- [YOUR OBJECTIVE]:
Among the lines below, how many have the word "chapter"? The reply is that number alone.

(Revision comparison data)
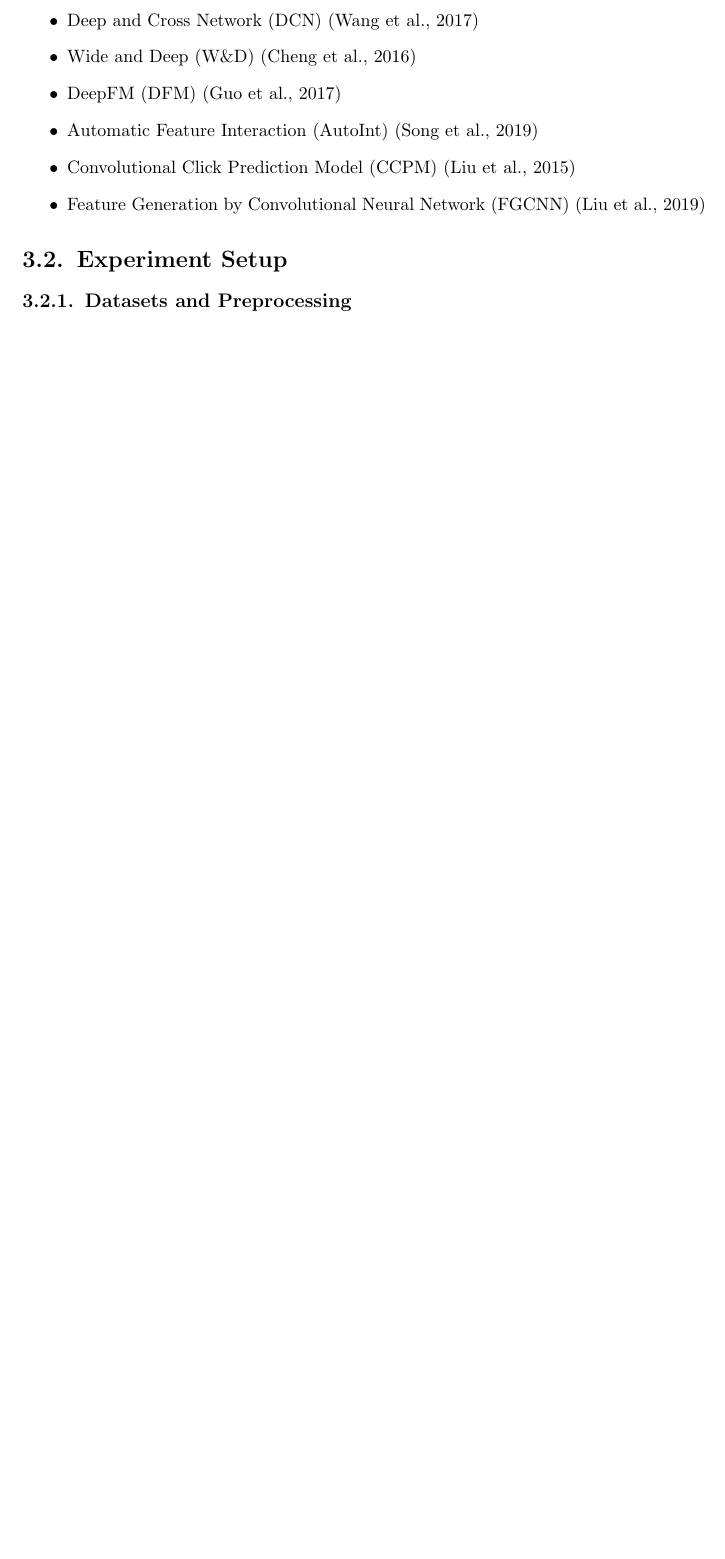
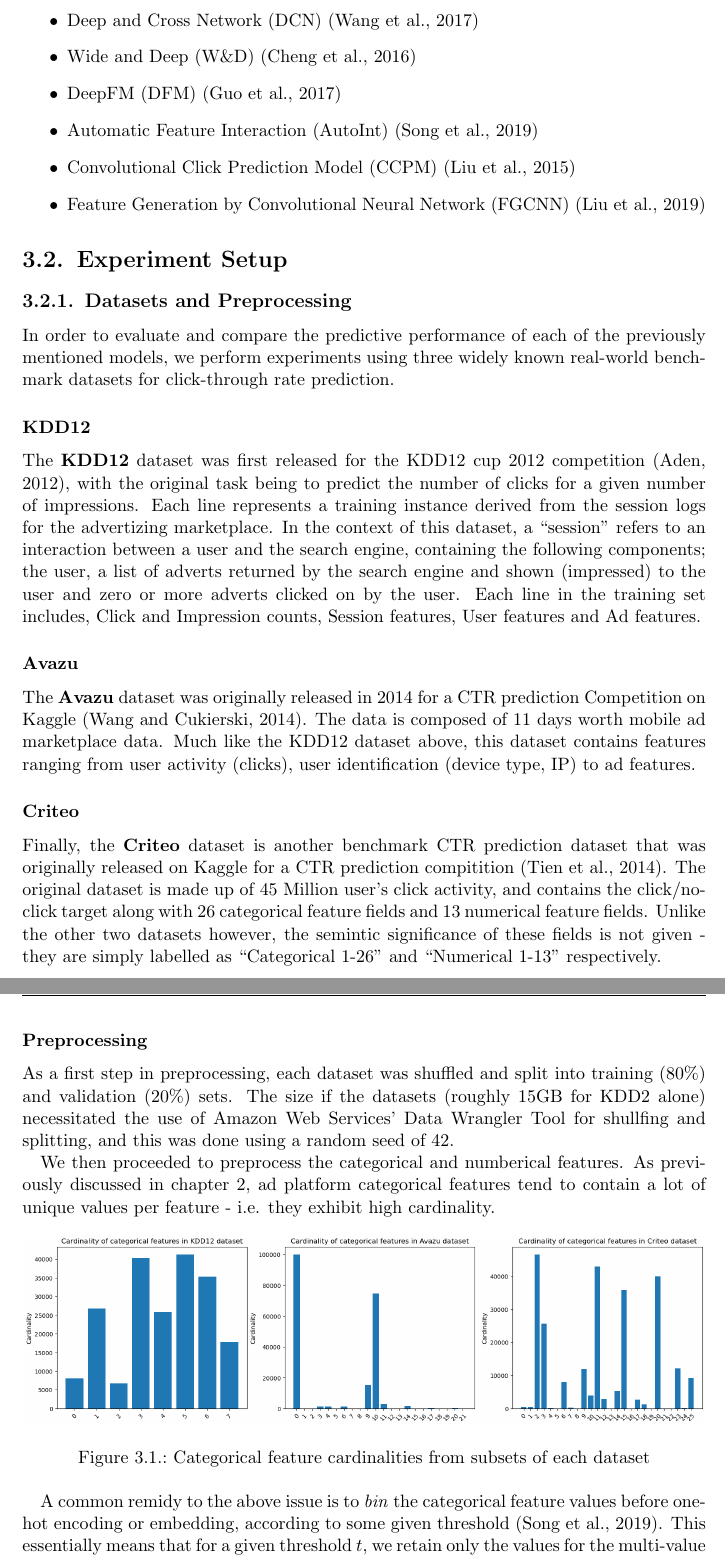
Before and after one commit to martinbatek/drl-ad-personalization, a LaTeX thesis (latex_report/main.tex): part of page 34 of 42 before the commit and two parts of pages 34 and 35 of 44 after it, the two joined at a grey line, cut so that both start at the same text, the shorter picture padded with empty space. Compiled offline with pdfLaTeX.

Commit message:
Adding in experiment set up

```diff
--- a/latex_report/main.tex
+++ b/latex_report/main.tex
@@ -1183,3 +1183,60 @@ On the basis of the above critea, the following models from chapter~\ref{chap:ba
 
 \subsection{Datasets and Preprocessing}
 
+In order to evaluate and compare the predictive performance of each of the previously mentioned
+models, we perform experiments using three widely known real-world benchmark datasets for
+click-through rate prediction.
+
+\subsubsection{KDD12}
+
+The \textbf{KDD12} dataset was first released for the KDD12 cup 2012 competition
+\citep{RefWorks:aden2012kdd}, with the original task being to predict the
+number of clicks for a given number of impressions. Each line represents
+a training instance derived from the session logs for the advertizing
+marketplace. In the context of this dataset, a ``session'' refers to an
+interaction between a user and the search engine, containing the following
+components; the user, a list of adverts returned by the search engine and
+shown (impressed) to the user and zero or more adverts clicked on by the
+user. Each line in the training set includes, Click and Impression counts,
+Session features, User features and Ad features.
+
+\subsubsection{Avazu}
+
+The \textbf{Avazu} dataset was originally released in 2014 for a CTR prediction
+Competition on Kaggle \citep{RefWorks:wang2014click-through}. The data is
+composed of 11 days worth mobile ad marketplace data. Much like the KDD12
+dataset above, this dataset contains features ranging from user activity
+(clicks), user identification (device type, IP) to ad features.
+
+\subsubsection{Criteo}
+
+Finally, the \textbf{Criteo} dataset is another benchmark CTR prediction dataset
+that was originally released on Kaggle for a CTR prediction compitition \citep{RefWorks:tien2014display}.
+The original dataset is made up of 45 Million user's click activity, and
+contains the click/no-click target along with 26 categorical feature
+fields and 13 numerical feature fields. Unlike the other two datasets
+however, the semintic significance of these fields is not given - they
+are simply labelled as ``Categorical 1-26'' and ``Numerical 1-13''
+respectively.
+
+\subsubsection{Preprocessing}
+
+As a first step in preprocessing, each dataset was shuffled and split into training (80\%) and validation (20\%)
+sets. The size if the datasets (roughly 15GB for KDD2 alone) necessitated the use of Amazon Web Services'
+Data Wrangler Tool for shullfing and splitting, and this was done using a random seed of 42.
+
+We then proceeded to preprocess the categorical and numberical features. As previously
+discussed in chapter~\ref{chap:background}, ad platform categorical features tend to contain
+a lot of unique values per feature - i.e. they exhibit high cardinality.
+
+\begin{figure}[h]
+    \centering
+    \includegraphics[width=\textwidth]{../figures/dataset_cardinalities.png}
+    \caption{Categorical feature cardinalities from subsets of each dataset}
+    \label{fig:cardinalities}
+\end{figure}
+
+A common remidy to the above issue is to \emph{bin} the categorical feature
+values before one-hot encoding or embedding, according to some given
+threshold \citep{RefWorks:song2019autoint}. This essentially means that for a
+given threshold $t$, we retain only the values for the multi-value
```
Also changed, not shown: figures/dataset_cardinalities.png (added), figures/numerical_boxplots.png (added), latex_report/main.pdf, latex_report/main.tex (36 more changed lines).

- [TASK RESPONSE]:
2